DIRECTIONS:
Below are the records; copy each line in them that holds the word "programme".

STUDY MATERIAL:
'''

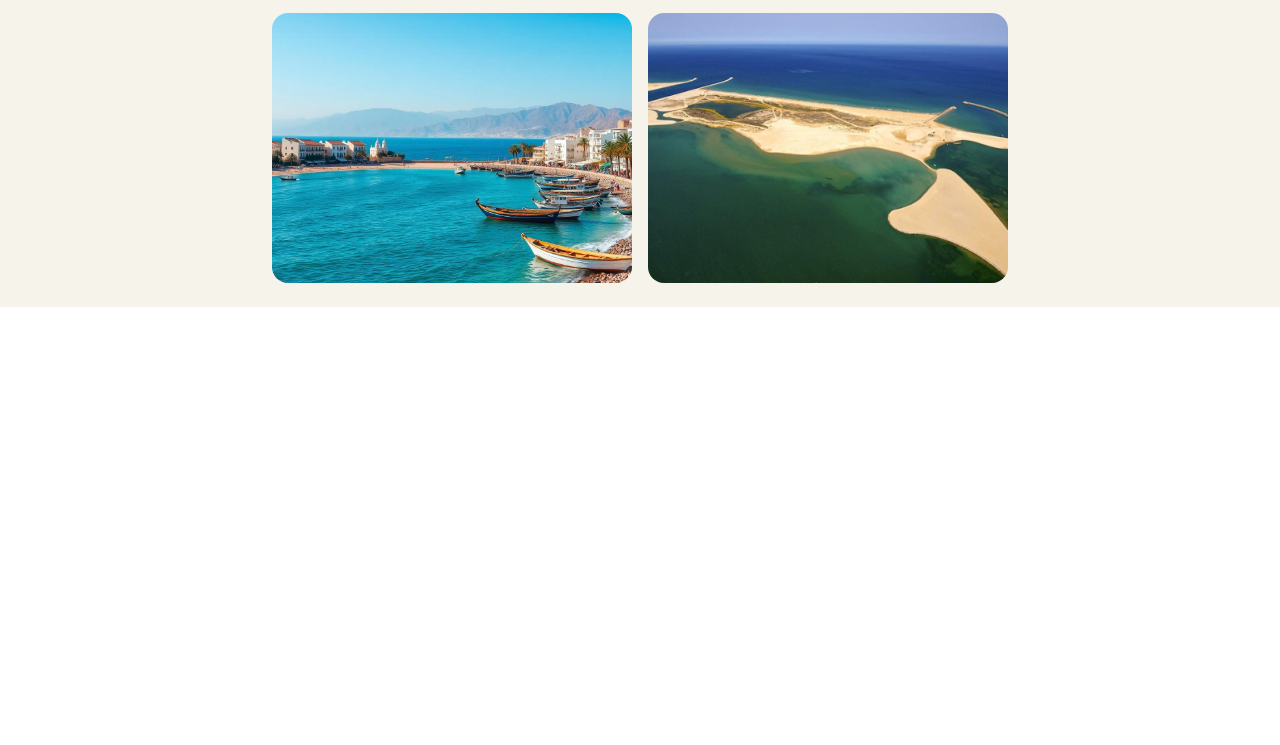
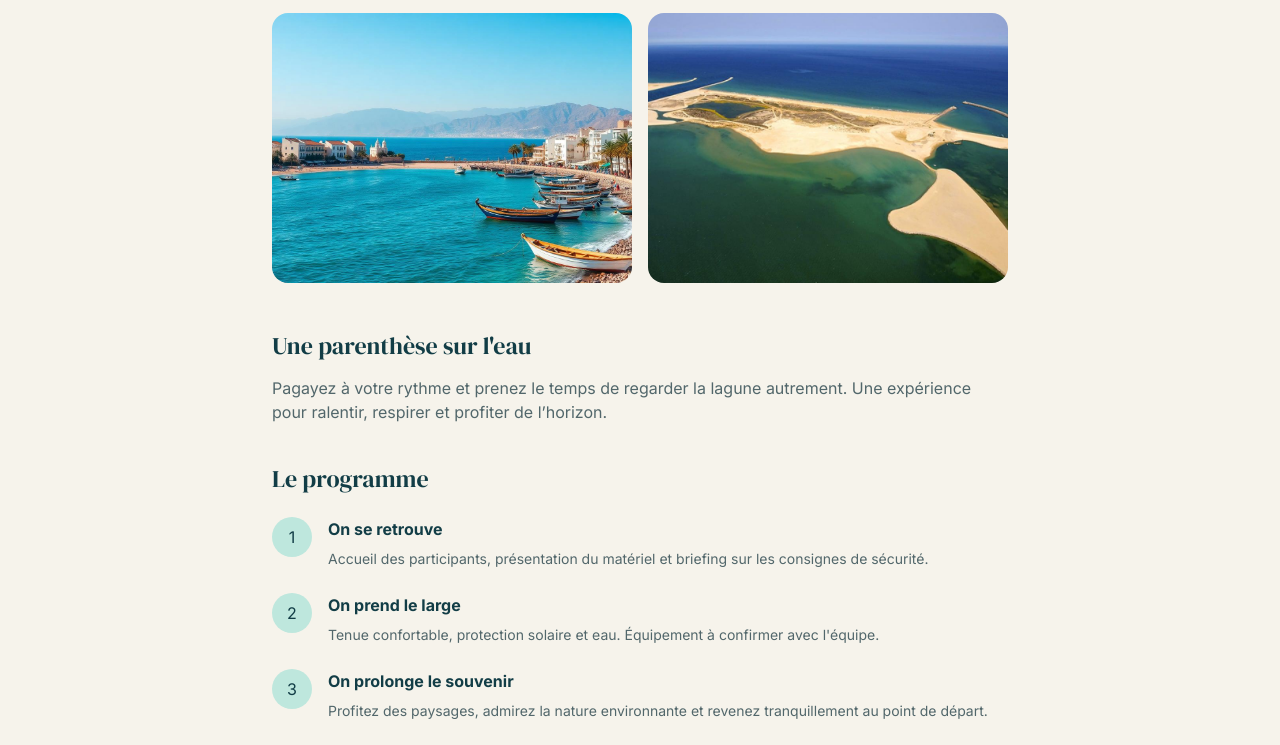
Before and after one commit to ahtalbi/Marchica-Trips, a website built with Vite: page activitiesDetails.html in a window 1280 px wide. Shown: the part 710-1455 px from the top of the page. Before the commit the page ends 1017 px from the top, so only its background shows below. Built offline with nearby package versions, Linux system fonts and the light colour scheme.

Commit message:
feat(MTR-19): add activity programme

```diff
--- a/activitiesDetails.html
+++ b/activitiesDetails.html
@@ -56,6 +56,51 @@
             </div>
         </div>
     </section>
+
+<section class="w-full max-w-3xl mx-auto px-4 py-6">
+
+    <div class="mb-10">
+        <h2 class="font-display text-h3 text-text mb-4">Une parenthèse sur l'eau</h2>
+
+        <p class="font-sans text-body text-text-muted">
+            Pagayez à votre rythme et prenez le temps de
+            regarder la lagune autrement. Une expérience
+            pour ralentir, respirer et profiter de l’horizon.
+        </p>
+    </div>
+
+    <div>
+        <h2 class="font-display text-h3 text-text mb-6">Le programme</h2>
+
+        <ol class="flex flex-col gap-6">
+
+            <li class="flex items-start gap-4">
+                <span class="bg-primary-soft text-text rounded-full w-10 h-10 flex items-center justify-center shrink-0">1</span>
+
+                <div>
+                    <h3 class="font-sans font-bold text-text mb-2">On se retrouve</h3>
+                    <p class="font-sans text-caption text-text-muted">Accueil des participants, présentation du matériel et briefing sur les consignes de sécurité.</p>
+                </div>
+            </li>
+
+            <li class="flex items-start gap-4">
+                <span class="bg-primary-soft text-text rounded-full w-10 h-10 flex items-center justify-center shrink-0">2</span>
+                <div>
+                    <h3 class="font-sans font-bold text-text mb-2">On prend le large</h3>
+                    <p class="font-sans text-caption text-text-muted">Tenue confortable, protection solaire et eau. Équipement à confirmer avec l'équipe.</p>
+                </div>
+            </li>
+            <li class="flex items-start gap-4">
+                <span class="bg-primary-soft text-text rounded-full w-10 h-10 flex items-center justify-center shrink-0">3</span>
+
+                <div>
+                    <h3 class="font-sans font-bold text-text mb-2"> On prolonge le souvenir</h3>
+                    <p class="font-sans text-caption text-text-muted">Profitez des paysages, admirez la nature environnante et revenez tranquillement au point de départ.</p>
+                </div>
+            </li>
+        </ol>
+    </div>
+</section>
 </main>
     <footer></footer>
 </body>
```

'''

EXERCISE SOLUTION:
feat(MTR-19): add activity programme
+        <h2 class="font-display text-h3 text-text mb-6">Le programme</h2>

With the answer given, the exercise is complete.